Hydrofarm Holdings Group, Inc. (Nasdaq: HYFM) stock plunged by 28% in early trading to lately sell at roughly $2.35 after the hydroponic company reported declining sales following the market close on Tuesday. Hydrofarm said it is looking to shave down its costs and restructure as deflated earnings continue to tap its pockets.
The manufacturer and distributor of hydroponics equipment and supplies for controlled environment agriculture, the company released a preliminary unaudited financial report card for its second quarter ending June 30, 2022.
Hydrofarm posted estimated net sales of $96.0 million to $97.5 million, versus $133.8 million for the same period last year, representing a dip of approximately 28% calculated using the midpoint of the range. This also missed the Yahoo Finance average analyst estimate for revenues of $126 million.
The net loss is expected to range between $210.4 million and $200.4 million, versus a net income of $2.3 million in the same period last year. The net loss range includes estimated non-cash expenses of $189.6 million in goodwill impairment and $10.2 million in inventory reserve recorded at the end of the second quarter. The company said that declining valuation trends within the industry and in the broader market “adversely impacted the company’s market valuation since its last quarterly report and triggered a full evaluation of the goodwill arising from prior acquisitions.”
The company also posted estimated adjusted EBITDA losses in the range of $8.4 million to $6.9 million, versus a $16.2 million gain in the same period last year. It attributes the losses to lower net sales and falling gross profit margins — as well as higher labor and freight costs.
“We took positive steps during the second quarter to lower our cost structure and maintained a solid liquidity position,” CEO Bill Toler said. “However, the hydroponics industry recession in the U.S. and Canada continued to alter normal seasonal patterns and impacted our results. While we experienced encouraging results in March and April, sales trends weakened in the second half of the second quarter, disrupting our expected sales mix and resulting in net sales, net loss and Adjusted EBITDA below our internal expectations for the full quarter.”
The company said it has $27.4 million in cash, cash equivalents, and restricted cash, an aggregate principal amount of debt outstanding of $126.7 million – including $0 drawn on the company’s revolving credit facility, approximately $124.4 million in principal balance on its Term Loan and approximately $2.4 million in finance leases and other debt.

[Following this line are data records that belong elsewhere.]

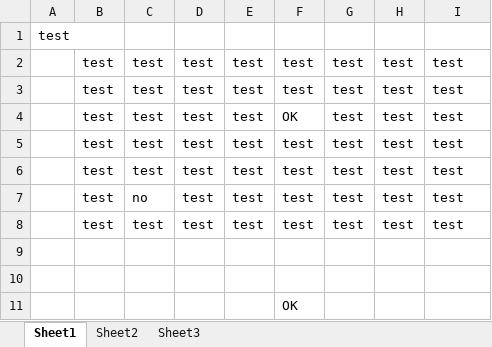
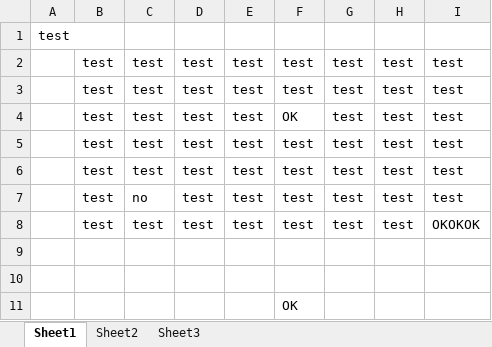
Before and after one commit to takamura-sts/test, an Excel workbook: テスト.xlsx, sheet Sheet1, drawn as a sheet; values as stored, in another font and other column widths than the file's, no borders; the diff names each change by its address in the sheet, - before the commit and + after, or states it on an @@ line.

Commit message:
testcommit

```diff
--- a/テスト.xlsx (sheet Sheet1)
+++ b/テスト.xlsx (sheet Sheet1)
-I8: test
+I8: OKOKOK
```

Toler continued, “Through our team’s net working capital management, we increased our cash position, lowered our net debt and maintained a solid liquidity position during the second quarter. Our team has also enacted additional expense-cutting measures, to further reduce our costs. When coupled with our prior cost savings actions, we estimate that we have reduced our costs by approximately $14.0 million on an annualized basis.”
Hydrofarm also has $15.3 million in contingent payments and can borrow around $71 million capacity under its revolving credit agreement. The company lowered its net debt by approximately $14.1 million during the second quarter by improving its working capital position and controlling costs. The company said it was in compliance with all debt covenants at the end of the period.
“Sales trends in July suggest that the overall industry continues to face headwinds and that typical seasonal patterns may not apply for the duration of this year,” Toler said. “For these reasons, we are revising downward our estimates for the remainder of the year. While we expect the industry to return to growth in the future, as highly populated states in the Eastern U.S. actively implement adult-use cannabis legislation and more mature states in the Western U.S. normalize, predicting the exact timing of a return to historical growth remains a challenge for the industry.
As a result, he said, “we will continue to focus on further cost-saving opportunities and liquidity actions to ensure that our leadership position in the hydroponics industry strengthens during this industry downturn.”
With the new guidance, Hydrofarm expects approximately $330.0 million to $347.0 million in net sales “combined with some further reduction to account for the holiday-shortened months in the fourth quarter.” In October 2021, Hydrofarm lowered its outlook from a range of $565 million to $590 million of net sales to approximately $470 million to $490 million – a sign of just how bad sales have plunged.
The company — whose president stepped down in June — also said that it incurred severance costs during the period as it cut part of its workforce “to optimize our cost structure.”
August 5, 2022 at 5:27 pm
The entire industry hit a bump but will continue. This game of prohibition will end and then the real push will be on. All of the people at the front of this are the ones who take all of the arrows. It happens. Hydrofarm and others will eventually correct or collapse.